COLLINGWOOD - Not everyone is so enthusiastic with a new government program aimed at helping beef farmers through a number of ongoing challenges faced by the industry.

Soon after Agriculture Minister John MacDonell announced the $2-milion Nova Scotia Beef Interest Pay-Down Program, Collingwood beef farmer Kurt Sherman panned the program saying it won't do enough to help those farmers on the verge of going out of business.

"It looks like a load crap, mostly," Sherman said. "I checked out it and it doesn't look like it will help me one bit. They're making big fanfare out this, but I doubt I could get it if I wanted it."

Sherman, who resigned from the Nova Scotia Cattle Producers Association in the fall because of a lack of action by the government, said the program should help those farmers who aren't hurting as much. He said small farms and hobby farmers will definitely benefit from the assistance.

The program will provide three years interest relief for eligible beef farmers on their short-term loans.

Richard Melvin of the Nova Scotia Federation of Agriculture is applauding the program.

"We have witnessed the tremendous hurt which terrible market conditions have inflicted upon our beef farmers over the past several years. We are pleased that the cattle producers association have shown great discipline in working with the department to obtain this support for beef farmers over the next several years," Melvin, the president of the Nova Scotia Federation of Agriculture, said.

The program will be delivered beginning Jan. 26 by the federation. Farmers can file a one-page application, complete with signatures from their financial lenders to have interst paid on their short-term loans for 2009, 2010 and 2011.

Cattle producers president Dave Oulton said farmers are facing tremendous pressure to stay in business and feels this program will be a huge help.

"This is clearly a statement of interim support for a rural industry by the people of Nova Scotia. We appreciate that this support carries with it the challenge to identify and implement long-term production strategies leading to stability for our sector ands afe, locally sourced beef for our province," said Oulton.

MacDonell pledged to support beef farmers soon after taking office but was criticized in some circles for taking too long to deliver.

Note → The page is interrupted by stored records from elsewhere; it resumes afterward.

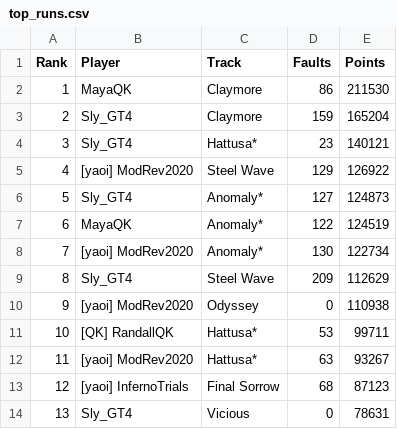
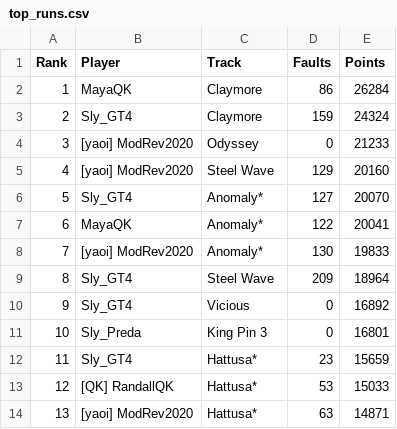
Before and after one commit to tumetzi7/trials_ninja_points_v2, a CSV file: output/top_runs.csv, drawn as a sheet; only a part is shown; the diff covers the shown part only.

```diff
--- a/output/top_runs.csv
+++ b/output/top_runs.csv
@@ -1,14 +1,14 @@
 Rank,Player,Track,Faults,Points
-1,MayaQK,Claymore,86,211530
-2,Sly_GT4,Claymore,159,165204
-3,Sly_GT4,Hattusa*,23,140121
-4,[yaoi] ModRev2020,Steel Wave,129,126922
-5,Sly_GT4,Anomaly*,127,124873
-6,MayaQK,Anomaly*,122,124519
-7,[yaoi] ModRev2020,Anomaly*,130,122734
-8,Sly_GT4,Steel Wave,209,112629
-9,[yaoi] ModRev2020,Odyssey,0,110938
-10,[QK] RandallQK,Hattusa*,53,99711
-11,[yaoi] ModRev2020,Hattusa*,63,93267
-12,[yaoi] InfernoTrials,Final Sorrow,68,87123
-13,Sly_GT4,Vicious,0,78631
+1,MayaQK,Claymore,86,26284
+2,Sly_GT4,Claymore,159,24324
+3,[yaoi] ModRev2020,Odyssey,0,21233
+4,[yaoi] ModRev2020,Steel Wave,129,20160
+5,Sly_GT4,Anomaly*,127,20070
+6,MayaQK,Anomaly*,122,20041
+7,[yaoi] ModRev2020,Anomaly*,130,19833
+8,Sly_GT4,Steel Wave,209,18964
+9,Sly_GT4,Vicious,0,16892
+10,Sly_Preda,King Pin 3,0,16801
+11,Sly_GT4,Hattusa*,23,15659
+12,[QK] RandallQK,Hattusa*,53,15033
+13,[yaoi] ModRev2020,Hattusa*,63,14871
```
Also changed, not shown: 15 edited cells elsewhere in this file, data/runs_all.csv, output/player_elo.csv, 6 other files.
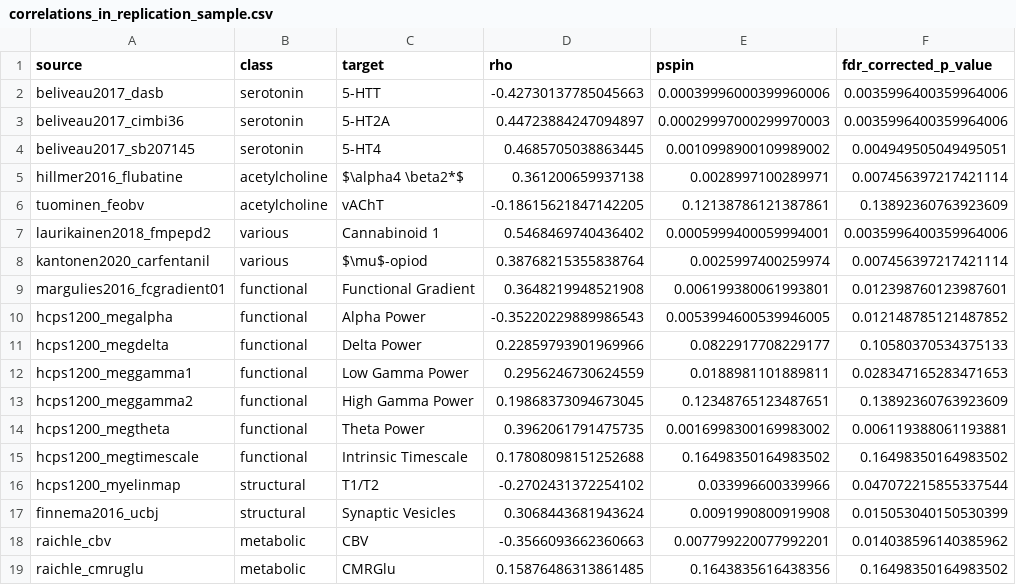
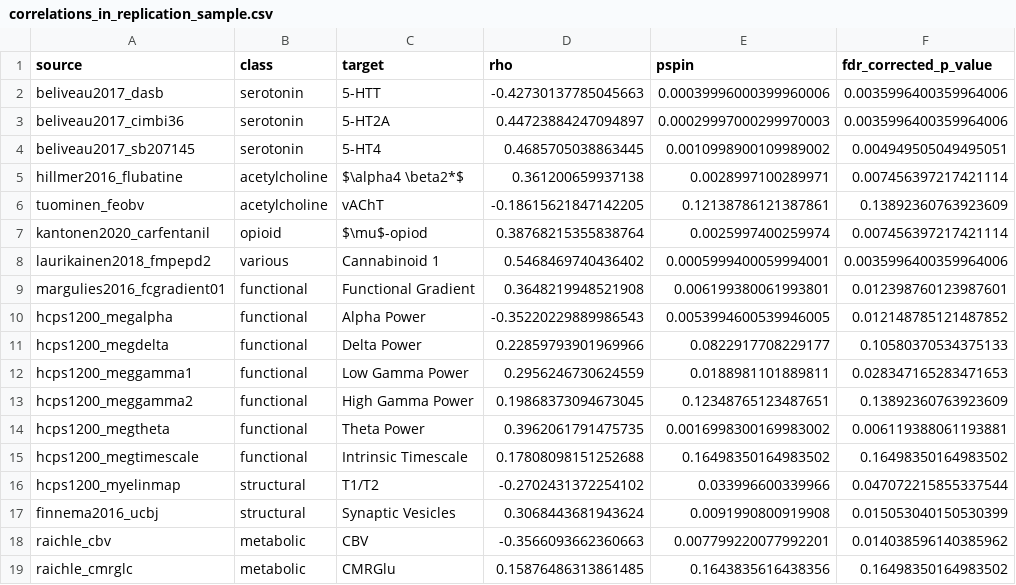
Before and after one commit to ltuominen/AP_brainorganization, a CSV file: tables/correlations_in_replication_sample.csv, drawn as a sheet.

```diff
--- a/tables/correlations_in_replication_sample.csv
+++ b/tables/correlations_in_replication_sample.csv
@@ -6,4 +6,4 @@ hillmer2016_flubatine,acetylcholine,$\alpha4 \beta2*$,0.361200659937138,0.002899
 tuominen_feobv,acetylcholine,vAChT,-0.18615621847142205,0.12138786121387861,0.13892360763923609
+kantonen2020_carfentanil,opioid,$\mu$-opiod,0.38768215355838764,0.0025997400259974,0.007456397217421114
 laurikainen2018_fmpepd2,various,Cannabinoid 1,0.5468469740436402,0.0005999400059994001,0.0035996400359964006
-kantonen2020_carfentanil,various,$\mu$-opiod,0.38768215355838764,0.0025997400259974,0.007456397217421114
 margulies2016_fcgradient01,functional,Functional Gradient,0.3648219948521908,0.006199380061993801,0.012398760123987601
@@ -18,2 +18,2 @@ finnema2016_ucbj,structural,Synaptic Vesicles,0.3068443681943624,0.0091990800919
 raichle_cbv,metabolic,CBV,-0.3566093662360663,0.007799220077992201,0.014038596140385962
-raichle_cmruglu,metabolic,CMRGlu,0.15876486313861485,0.1643835616438356,0.16498350164983502
+raichle_cmrglc,metabolic,CMRGlu,0.15876486313861485,0.1643835616438356,0.16498350164983502
```
Also changed, not shown: 20 other files.
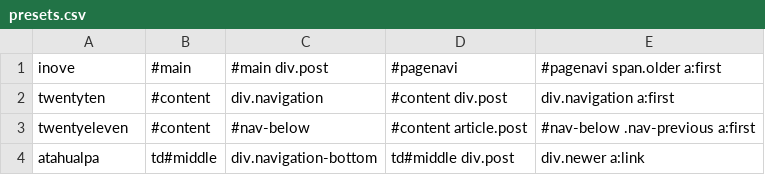
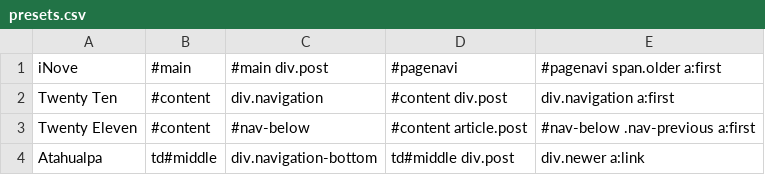
Before and after one commit to benbalter/Infinite-Scroll, a CSV file: presets.csv, drawn as a sheet.

Commit message:
keyed CSV to theme names, properly cased

```diff
--- a/presets.csv
+++ b/presets.csv
@@ -1,4 +1,4 @@
-inove,#main,"#main div.post",#pagenavi,"#pagenavi span.older a:first"
-twentyten,#content,div.navigation,"#content  div.post","div.navigation a:first"
-twentyeleven,#content,#nav-below,"#content article.post","#nav-below .nav-previous a:first"
-atahualpa,td#middle,div.navigation-bottom,"td#middle div.post","div.newer a:link"
+iNove,#main,"#main div.post",#pagenavi,"#pagenavi span.older a:first"
+"Twenty Ten",#content,div.navigation,"#content  div.post","div.navigation a:first"
+"Twenty Eleven",#content,#nav-below,"#content article.post","#nav-below .nav-previous a:first"
+Atahualpa,td#middle,div.navigation-bottom,"td#middle div.post","div.newer a:link"
```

Sherman said the program doesn't give farmers what they need most, operating cash and doesn't address terrible market conditions in which cull cows are running around the same price as 1976.

Sherman said local producers have to get a slice of the retail market and that means consumers have to be willing to pay a little more to get beef they know is locally-produced.

dcole@amherstdaily.com

Organizations: Nova Scotia Federation of Agriculture, Nova Scotia Cattle Producers Association

Geographic location: Nova Scotia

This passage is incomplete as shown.